Continuing a tradition that was begun five years ago, Trevecca students made Christmas a reality for 236 children who have a parent incarcerated. Working with Prison Fellowship and the Angel Tree Program, student leaders presented the plan to students who then chose their own "angels" and went to work to shop for those children and prepare for the annual Christmas party on campus for the children and their guardians.
Taking total responsibilty for the arrangements, the students worked to make sure that the party included all the elements that children love--refreshments, games, entertainment, music, gifts, and, of course, a visit from Santa. Individual students were responsible to contact their "angels" and invite them and their guardians to the party.
The party was held Saturday, December 6, at the University, with more than 400 persons attending. The children, birth to eighteen years of age, participated in carnival-type games, had dinner, listened to a concert by the University Concert Choir, sang carols, watched a live nativity scene, listened to a reading of the Christmas story, visited with Santa, and received the gifts purchased by the students.
This year's group of 236 children was the largest ever for the students to host. Many of the children had attended some of the past Christmas parties that the students had hosted.
According to Jeremy Pass, Associated Student Body chaplain, the students were motivated to "find a way to reach out and help." He said that many students were doing what they had always done with their families at home--work to make Christmas wonderful for someone else. He explained that this activity one aspect of the students' efforts "to make a difference in the lives of other persons by showing love and planting seeds of love."
Participation in the Angel Tree Program has been such a positive experience for Trevecca students that they are expanding their involvement with Prison Fellowship and the Angel Tree Program into a new effort--a new mentoring program for children of prisoners. As part of the Starting Line Mentoring Program, each week pairs of Trevecca students will spend one hour a week with a child, visiting, taking him or her to an activity, tutoring, and doing things that will bring friendship, encouragement, affirmation, and positive modeling into that child's life. The original goal was to have fifteen students participate, but forty-five students have signed up to become mentors in the program. Trevecca is the first Christian college in Nashville to have students participate in this new program. (12/10/03)

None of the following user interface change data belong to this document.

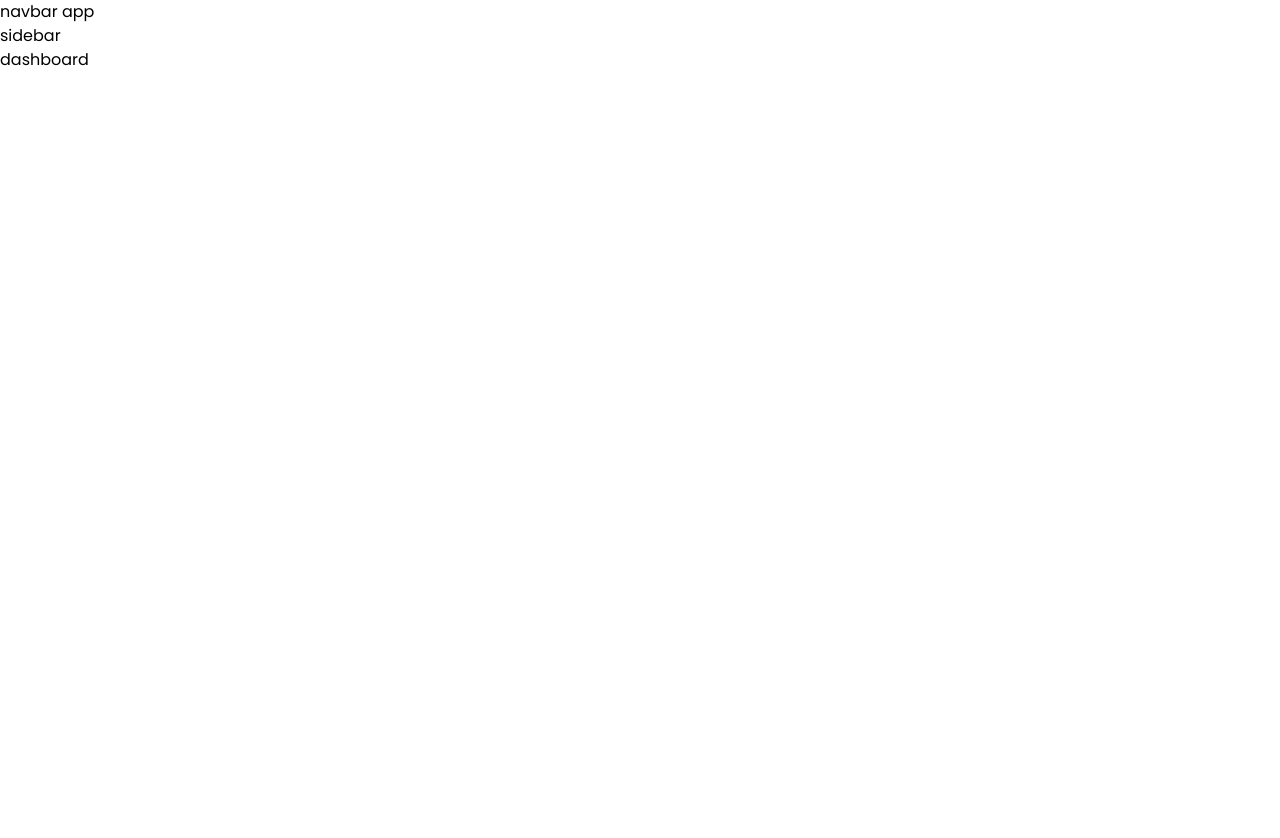
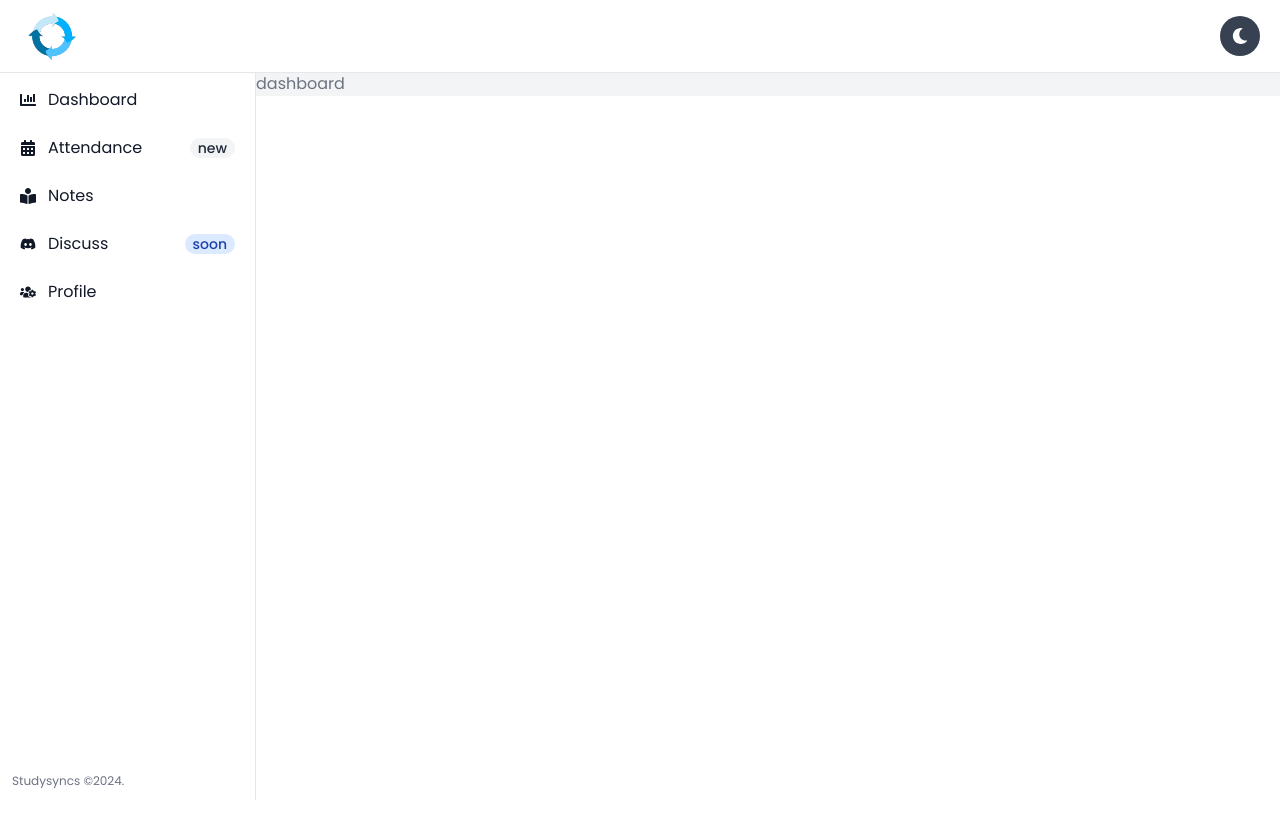
Before and after one commit to Vasudevshetty/studysyncs-v2, a React (Vite) app in the folder client/: page /app/dashboard in a window 1280 px wide. Shown: the top 838 px of the page. Before the commit the page ends 800 px from the top, so only its background shows below. Built offline with nearby package versions, Linux system fonts and the light colour scheme.

Commit message:
Completed navbar and sidebar setup, should add some more ui to the navbar. ;

```diff
--- a/client/src/App.jsx
+++ b/client/src/App.jsx
@@ -13,9 +13,13 @@ import Dashboard from "./components/App/Dashboard";
 import Attendance from "./components/App/Attendance";
 import Notes from "./components/App/Notes";
 import ProtectedRoute from "./utils/ProtectedRoute";
+import { ThemeProvider } from "./components/context/ThemeContext";
+import Profile from "./components/App/Profile";
+import Discuss from "./components/App/Discuss";
 
 function App() {
   return (
+    <ThemeProvider>
       <Router>
         <Routes>
           <Route path="/" element={<HomeLayout />} />
@@ -34,11 +38,14 @@ function App() {
             <Route path="dashboard" element={<Dashboard />} />
             <Route path="attendance" element={<Attendance />} />
             <Route path="notes" element={<Notes />} />
+            <Route path="profile" element={<Profile />} />
+            <Route path="discuss" element={<Discuss />} />
           </Route>
 
           <Route path="*" element={<PageNotFound />} />
         </Routes>
       </Router>
+    </ThemeProvider>
   );
 }
 
--- /dev/null
+++ b/client/src/components/App/Discuss.jsx
@@ -0,0 +1,5 @@
+function Discuss() {
+  return <div>Discuss</div>;
+}
+
+export default Discuss;
--- /dev/null
+++ b/client/src/components/App/LinkItem.jsx
@@ -0,0 +1,25 @@
+import { Link } from "react-router-dom";
+
+function LinkItem({ link, icon: Icon, text, badge, onClick }) {
+  return (
+    <li>
+      <Link
+        to={link}
+        className="flex items-center p-2 text-gray-900 rounded-lg dark:text-white hover:bg-gray-100 dark:hover:bg-gray-700 focus:outline-none"
+        onClick={onClick}
+      >
+        <Icon className="mr-3" />
+        <span className="flex-1 me-3">{text}</span>
+        {badge && (
+          <span
+            className={`inline-flex items-center justify-center px-2 ms-3 text-sm font-medium rounded-full ${badge.color} ${badge.darkColor}`}
+          >
+            {badge.text}
+          </span>
+        )}
+      </Link>
+    </li>
+  );
+}
+
+export default LinkItem;
--- a/client/src/components/App/Navbar.jsx
+++ b/client/src/components/App/Navbar.jsx
@@ -1,5 +1,34 @@
-function Navbar() {
-  return <div>navbar app</div>;
+import { FaMoon, FaSun } from "react-icons/fa";
+import { HiOutlineMenuAlt2 } from "react-icons/hi";
+import { useTheme } from "../context/ThemeContext";
+import { Link } from "react-router-dom";
+
+function Navbar({ toggleSidebar }) {
+  const { isDarkMode, toggleTheme } = useTheme(); // Use the context
+
+  return (
+    <nav className="fixed top-0 flex z-50 w-full bg-white items-center justify-between px-5 py-3 border-b dark:bg-gray-800 dark:border-gray-700">
+      <div className="flex items-center justify-between rtl:justify-end">
+        <button
+          className="inline-flex p-2 items-center text-sm text-gray-500 rounded-lg hover:bg-gray-100 focus:outline-none focus:ring-2 focus:ring-gray-200 dark:text-gray-400 dark:focus:ring-gray-600 dark:hover:bg-gray-700 sm:hidden"
+          onClick={toggleSidebar}
+        >
+          <HiOutlineMenuAlt2 className="text-2xl" />
+        </button>
+        <Link to="/app/dashboard">
+          <img src="/syncs.png" alt="logo" className="h-12 w-fit ml-2" />
+        </Link>
+      </div>
+      <button
+        onClick={() => toggleTheme()}
+        className="p-2 bg-gray-700 rounded-full h-10 w-10 flex items-center justify-center dark:bg-white"
+      >
+        <span className="dark:text-gray-600 text-white">
+          {isDarkMode ? <FaSun /> : <FaMoon />}
+        </span>
+      </button>
+    </nav>
+  );
 }
 
 export default Navbar;
--- /dev/null
+++ b/client/src/components/App/Profile.jsx
@@ -0,0 +1,5 @@
+function Profile() {
+  return <div>profile</div>;
+}
+
+export default Profile;
--- a/client/src/components/App/Sidebar.jsx
+++ b/client/src/components/App/Sidebar.jsx
@@ -1,5 +1,45 @@
-function Sidebar() {
-  return <div>sidebar</div>;
+import { links } from "@/constants";
+import LinkItem from "./LinkItem";
+import { useEffect, useRef } from "react";
+
+function Sidebar({ isSidebarOpen, setIsSidebarOpen }) {
+  const sidebarRef = useRef(null);
+
+  useEffect(() => {
+    function handleOverlayClick(event) {
+      if (sidebarRef.current && !sidebarRef.current.contains(event.target))
+        setIsSidebarOpen(false);
+    }
+    document.addEventListener("mousedown", handleOverlayClick);
+    return () => {
+      document.removeEventListener("mousedown", handleOverlayClick);
+    };
+  }, [sidebarRef, setIsSidebarOpen]);
+
+  return (
+    <aside
+      className={`fixed top-0 left-0 z-40 h-full pt-[4.5rem] w-64 bg-white border-r border-gray-200 dark:bg-gray-800 dark:border-gray-700 sm:translate-x-0 transition-transform ${
+        isSidebarOpen ? "translate-x-0" : "-translate-x-full"
+      }`}
+      ref={sidebarRef}
+    >
+      <div className="px-3 py-2 overflow-y-auto h-full flex flex-col justify-between">
+        <ul className="space-y-2">
+          {links.map((link, index) => (
+            <LinkItem
+              key={index}
+              {...link}
+              onClick={() => setIsSidebarOpen(false)}
+            />
+          ))}
+        </ul>
+
+        <div>
+          <span className="text-gray-500 text-xs">Studysyncs &copy;2024.</span>
+        </div>
+      </div>
+    </aside>
+  );
 }
 
 export default Sidebar;
--- a/client/src/components/context/ThemeContext.jsx
+++ b/client/src/components/context/ThemeContext.jsx
@@ -1,5 +1,5 @@
 /* eslint-disable react/prop-types */
-import { createContext, useContext, useState } from 'react';
+import { createContext, useContext, useState } from "react";
 
 const ThemeContext = createContext();
 
@@ -7,8 +7,8 @@ export const ThemeProvider = ({ children }) => {
   const [isDarkMode, setIsDarkMode] = useState(false);
 
   const toggleTheme = () => {
-    setIsDarkMode(prevMode => !prevMode);
-    document.documentElement.classList.toggle('dark', !isDarkMode);
+    setIsDarkMode((prevMode) => !prevMode);
+    document.documentElement.classList.toggle("dark", !isDarkMode);
   };
 
   return (
--- /dev/null
+++ b/client/src/constants/index.js
@@ -0,0 +1,50 @@
+import {
+  FaChartBar,
+  FaCalendarAlt,
+  FaUsersCog,
+  FaBookReader,
+  FaDiscord,
+  FaGithub,
+} from "react-icons/fa";
+
+export const links = [
+  {
+    link: "/app/dashboard",
+    icon: FaChartBar,
+    text: "Dashboard",
+  },
+  {
+    link: "/app/attendance",
+    icon: FaCalendarAlt,
+    text: "Attendance",
+    badge: {
+      text: "new",
+      color: "bg-gray-100 text-gray-800",
+      darkColor: "dark:bg-gray-700 dark:text-gray-300",
+    },
+  },
+  {
+    link: "/app/notes",
+    icon: FaBookReader,
+    text: "Notes",
+  },
+  {
+    link: "/app/discuss",
+    icon: FaDiscord,
+    text: "Discuss",
+    badge: {
+      text: "soon",
+      color: "bg-blue-100 text-blue-800",
+      darkColor: "dark:bg-blue-900 dark:text-blue-300",
+    },
+  },
+  {
+    link: "/app/profile",
+    icon: FaUsersCog,
+    text: "Profile",
+  },
+];
+
+export const social = [
+  { link: "https://github.com/Vasudevshetty/studysyncs-v2", icon: FaGithub },
+];
--- a/client/src/index.css
+++ b/client/src/index.css
@@ -7,5 +7,5 @@ body {
 }
 
 * {
-  @apply transition-colors duration-500;
+  @apply transition-colors duration-200;
 }
--- a/client/src/pages/AppLayout.jsx
+++ b/client/src/pages/AppLayout.jsx
@@ -1,14 +1,22 @@
 import Navbar from "@/components/App/Navbar";
 import Sidebar from "@/components/App/Sidebar";
+import { useState } from "react";
 import { Outlet } from "react-router-dom";
 
 function AppLayout() {
+  const [isSidebarOpen, setIsSidebarOpen] = useState(false);
+
   return (
-    <>
-      <Navbar />
-      <Sidebar />
-      <Outlet />
-    </>
+    <main className="h-screen">
+      <Navbar toggleSidebar={() => setIsSidebarOpen((open) => !open)} />
+      <Sidebar
+        isSidebarOpen={isSidebarOpen}
+        setIsSidebarOpen={setIsSidebarOpen}
+      />
+      <main className="mt-[4.5rem] sm:ml-64 text-gray-500 translate-all duration-300 dark:bg-gray-800 bg-gray-100">
+        <Outlet />
+      </main>
+    </main>
   );
 }
 
--- a/client/src/pages/HomeLayout.jsx
+++ b/client/src/pages/HomeLayout.jsx
@@ -3,19 +3,15 @@ import Footer from "@/components/Home/Footer";
 import Hero from "@/components/Home/Hero";
 import Navbar from "@/components/Home/Navbar";
 // import Testimony from "@/components/Home/Testimony";
-import { ThemeProvider } from "@/components/context/ThemeContext";
 
 function HomeLayout() {
-
   return (
     <>
-      <ThemeProvider>
-        <Navbar />
-        <Hero />
-        {/* <Features />
+      <Navbar />
+      <Hero />
+      {/* <Features />
       <Testimony /> */}
-        <Footer />
-      </ThemeProvider>
+      <Footer />
     </>
   );
 }
```
Lines whose indentation alone changed are shown as unchanged.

For a related article from the 12/10/03 Tennessean, go to http://www.tennessean.com/davidson/southeast/archives/03/12/43837684.shtml?Element_ID=43837684